### REQUIRED ACTION
When a line in the records contains the string "help", copy that line.

### RECORDS SHOWN

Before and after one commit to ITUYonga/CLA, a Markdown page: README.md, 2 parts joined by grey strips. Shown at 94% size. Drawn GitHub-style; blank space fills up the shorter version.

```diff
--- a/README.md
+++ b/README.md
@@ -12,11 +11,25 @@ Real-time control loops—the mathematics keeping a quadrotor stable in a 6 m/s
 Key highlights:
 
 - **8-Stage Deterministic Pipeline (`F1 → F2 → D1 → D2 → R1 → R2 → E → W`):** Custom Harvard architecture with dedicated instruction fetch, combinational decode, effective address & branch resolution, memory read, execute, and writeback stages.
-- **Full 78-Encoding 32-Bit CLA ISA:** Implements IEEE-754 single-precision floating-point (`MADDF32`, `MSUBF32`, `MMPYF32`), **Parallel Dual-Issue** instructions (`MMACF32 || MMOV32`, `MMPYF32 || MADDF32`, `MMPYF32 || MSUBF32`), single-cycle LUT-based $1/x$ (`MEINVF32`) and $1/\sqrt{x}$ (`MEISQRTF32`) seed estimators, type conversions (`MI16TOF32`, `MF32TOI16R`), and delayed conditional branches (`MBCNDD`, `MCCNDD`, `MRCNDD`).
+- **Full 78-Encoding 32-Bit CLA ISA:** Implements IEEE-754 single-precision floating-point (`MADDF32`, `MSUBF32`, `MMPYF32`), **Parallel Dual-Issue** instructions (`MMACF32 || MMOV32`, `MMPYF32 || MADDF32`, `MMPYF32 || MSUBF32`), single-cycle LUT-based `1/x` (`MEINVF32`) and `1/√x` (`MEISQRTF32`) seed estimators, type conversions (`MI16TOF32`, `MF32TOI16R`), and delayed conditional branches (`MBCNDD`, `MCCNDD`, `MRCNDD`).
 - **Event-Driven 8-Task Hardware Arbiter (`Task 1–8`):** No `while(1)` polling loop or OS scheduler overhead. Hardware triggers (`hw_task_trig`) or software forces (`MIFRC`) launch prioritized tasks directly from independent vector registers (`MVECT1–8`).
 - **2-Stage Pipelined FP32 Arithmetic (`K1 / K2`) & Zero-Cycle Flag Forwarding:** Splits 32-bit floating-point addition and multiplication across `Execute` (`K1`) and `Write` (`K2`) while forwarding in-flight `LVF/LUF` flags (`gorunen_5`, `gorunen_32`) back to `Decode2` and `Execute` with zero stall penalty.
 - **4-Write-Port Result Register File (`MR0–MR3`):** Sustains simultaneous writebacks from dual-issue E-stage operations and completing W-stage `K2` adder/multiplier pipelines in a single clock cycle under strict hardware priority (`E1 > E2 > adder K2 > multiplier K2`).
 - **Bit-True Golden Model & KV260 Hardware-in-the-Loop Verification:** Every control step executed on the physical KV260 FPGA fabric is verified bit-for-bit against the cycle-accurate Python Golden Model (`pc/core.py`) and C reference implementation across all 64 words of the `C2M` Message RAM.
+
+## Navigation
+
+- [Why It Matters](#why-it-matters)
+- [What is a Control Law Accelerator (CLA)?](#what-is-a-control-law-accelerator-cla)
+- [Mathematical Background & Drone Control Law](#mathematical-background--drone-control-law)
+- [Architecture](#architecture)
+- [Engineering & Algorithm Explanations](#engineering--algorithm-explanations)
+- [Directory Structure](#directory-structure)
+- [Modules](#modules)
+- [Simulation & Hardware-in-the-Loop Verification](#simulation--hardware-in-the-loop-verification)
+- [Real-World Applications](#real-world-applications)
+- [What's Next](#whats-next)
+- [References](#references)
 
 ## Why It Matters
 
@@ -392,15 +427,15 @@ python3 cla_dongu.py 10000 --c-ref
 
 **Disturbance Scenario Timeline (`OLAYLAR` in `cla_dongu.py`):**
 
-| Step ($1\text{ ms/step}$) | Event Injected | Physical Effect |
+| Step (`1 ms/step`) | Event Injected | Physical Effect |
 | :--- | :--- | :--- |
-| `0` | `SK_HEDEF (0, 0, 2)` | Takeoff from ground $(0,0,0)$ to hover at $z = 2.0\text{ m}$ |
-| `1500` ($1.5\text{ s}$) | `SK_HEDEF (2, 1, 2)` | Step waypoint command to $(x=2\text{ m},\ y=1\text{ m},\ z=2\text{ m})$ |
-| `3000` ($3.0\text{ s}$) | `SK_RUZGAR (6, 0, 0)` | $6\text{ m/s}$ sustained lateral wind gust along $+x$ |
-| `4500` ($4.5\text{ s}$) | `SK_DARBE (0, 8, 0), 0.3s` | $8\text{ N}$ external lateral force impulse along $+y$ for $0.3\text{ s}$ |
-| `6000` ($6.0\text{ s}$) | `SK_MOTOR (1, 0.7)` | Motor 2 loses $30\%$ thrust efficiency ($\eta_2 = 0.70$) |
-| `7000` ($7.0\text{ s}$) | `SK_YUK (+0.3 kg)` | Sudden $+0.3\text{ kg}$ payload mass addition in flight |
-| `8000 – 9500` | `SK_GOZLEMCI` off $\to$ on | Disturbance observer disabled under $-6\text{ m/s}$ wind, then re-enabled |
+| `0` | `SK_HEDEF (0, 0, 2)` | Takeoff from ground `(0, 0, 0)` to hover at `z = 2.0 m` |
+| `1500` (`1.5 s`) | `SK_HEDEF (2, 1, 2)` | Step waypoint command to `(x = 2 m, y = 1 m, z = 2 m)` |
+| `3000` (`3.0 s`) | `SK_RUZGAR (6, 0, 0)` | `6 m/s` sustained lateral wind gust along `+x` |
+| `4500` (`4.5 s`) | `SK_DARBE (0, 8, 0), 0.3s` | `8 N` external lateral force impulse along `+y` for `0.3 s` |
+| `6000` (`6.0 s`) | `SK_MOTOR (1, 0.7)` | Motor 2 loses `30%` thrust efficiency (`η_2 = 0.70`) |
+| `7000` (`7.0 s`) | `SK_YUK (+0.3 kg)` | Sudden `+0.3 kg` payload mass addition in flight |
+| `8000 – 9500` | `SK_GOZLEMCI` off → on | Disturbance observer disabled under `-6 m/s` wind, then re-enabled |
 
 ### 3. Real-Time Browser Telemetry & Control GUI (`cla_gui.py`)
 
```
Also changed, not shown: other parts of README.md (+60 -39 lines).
* * *
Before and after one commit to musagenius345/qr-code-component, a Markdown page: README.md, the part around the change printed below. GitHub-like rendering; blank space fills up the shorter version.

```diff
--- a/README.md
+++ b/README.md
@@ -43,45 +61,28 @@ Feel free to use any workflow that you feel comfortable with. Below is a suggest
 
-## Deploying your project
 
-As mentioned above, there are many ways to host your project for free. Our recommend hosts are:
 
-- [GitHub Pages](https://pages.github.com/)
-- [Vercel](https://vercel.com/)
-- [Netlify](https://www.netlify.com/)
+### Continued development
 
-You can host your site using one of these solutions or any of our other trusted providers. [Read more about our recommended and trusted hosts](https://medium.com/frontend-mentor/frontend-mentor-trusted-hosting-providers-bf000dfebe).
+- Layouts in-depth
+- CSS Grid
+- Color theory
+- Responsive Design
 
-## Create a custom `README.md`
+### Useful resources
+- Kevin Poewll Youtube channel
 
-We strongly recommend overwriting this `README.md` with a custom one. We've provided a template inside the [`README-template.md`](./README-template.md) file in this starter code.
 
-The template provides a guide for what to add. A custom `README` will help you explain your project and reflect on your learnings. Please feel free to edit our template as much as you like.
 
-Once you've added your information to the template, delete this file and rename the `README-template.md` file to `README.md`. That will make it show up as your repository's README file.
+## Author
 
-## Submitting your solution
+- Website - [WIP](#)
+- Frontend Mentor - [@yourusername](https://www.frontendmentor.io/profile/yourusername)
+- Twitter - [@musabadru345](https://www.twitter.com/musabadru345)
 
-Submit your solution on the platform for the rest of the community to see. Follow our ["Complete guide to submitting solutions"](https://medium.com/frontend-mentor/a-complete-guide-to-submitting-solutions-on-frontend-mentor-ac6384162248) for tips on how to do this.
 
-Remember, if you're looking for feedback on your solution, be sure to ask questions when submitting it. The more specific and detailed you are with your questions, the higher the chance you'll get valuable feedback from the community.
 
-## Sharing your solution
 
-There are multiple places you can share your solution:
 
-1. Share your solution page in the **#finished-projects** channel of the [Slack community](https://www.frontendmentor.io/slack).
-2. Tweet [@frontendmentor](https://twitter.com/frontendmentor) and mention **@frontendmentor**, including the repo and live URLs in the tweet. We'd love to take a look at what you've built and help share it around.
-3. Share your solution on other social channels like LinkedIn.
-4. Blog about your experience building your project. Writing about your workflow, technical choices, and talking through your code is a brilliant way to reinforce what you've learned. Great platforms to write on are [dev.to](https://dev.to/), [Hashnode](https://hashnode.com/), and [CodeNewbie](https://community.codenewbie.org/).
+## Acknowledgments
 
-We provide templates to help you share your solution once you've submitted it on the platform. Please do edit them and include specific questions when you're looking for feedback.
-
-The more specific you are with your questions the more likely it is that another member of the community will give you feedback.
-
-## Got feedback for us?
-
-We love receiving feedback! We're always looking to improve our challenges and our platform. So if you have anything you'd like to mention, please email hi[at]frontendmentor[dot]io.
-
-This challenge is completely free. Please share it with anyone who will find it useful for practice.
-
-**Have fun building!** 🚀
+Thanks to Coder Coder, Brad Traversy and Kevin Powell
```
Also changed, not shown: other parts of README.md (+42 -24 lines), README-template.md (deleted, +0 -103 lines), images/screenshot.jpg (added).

### ANSWER SPACE
-The template provides a guide for what to add. A custom `README` will help you explain your project and reflect on your learnings. Please feel free to edit our template as much as you like.
-2. Tweet [@frontendmentor](https://twitter.com/frontendmentor) and mention **@frontendmentor**, including the repo and live URLs in the tweet. We'd love to take a look at what you've built and help share it around.
-We provide templates to help you share your solution once you've submitted it on the platform. Please do edit them and include specific questions when you're looking for feedback.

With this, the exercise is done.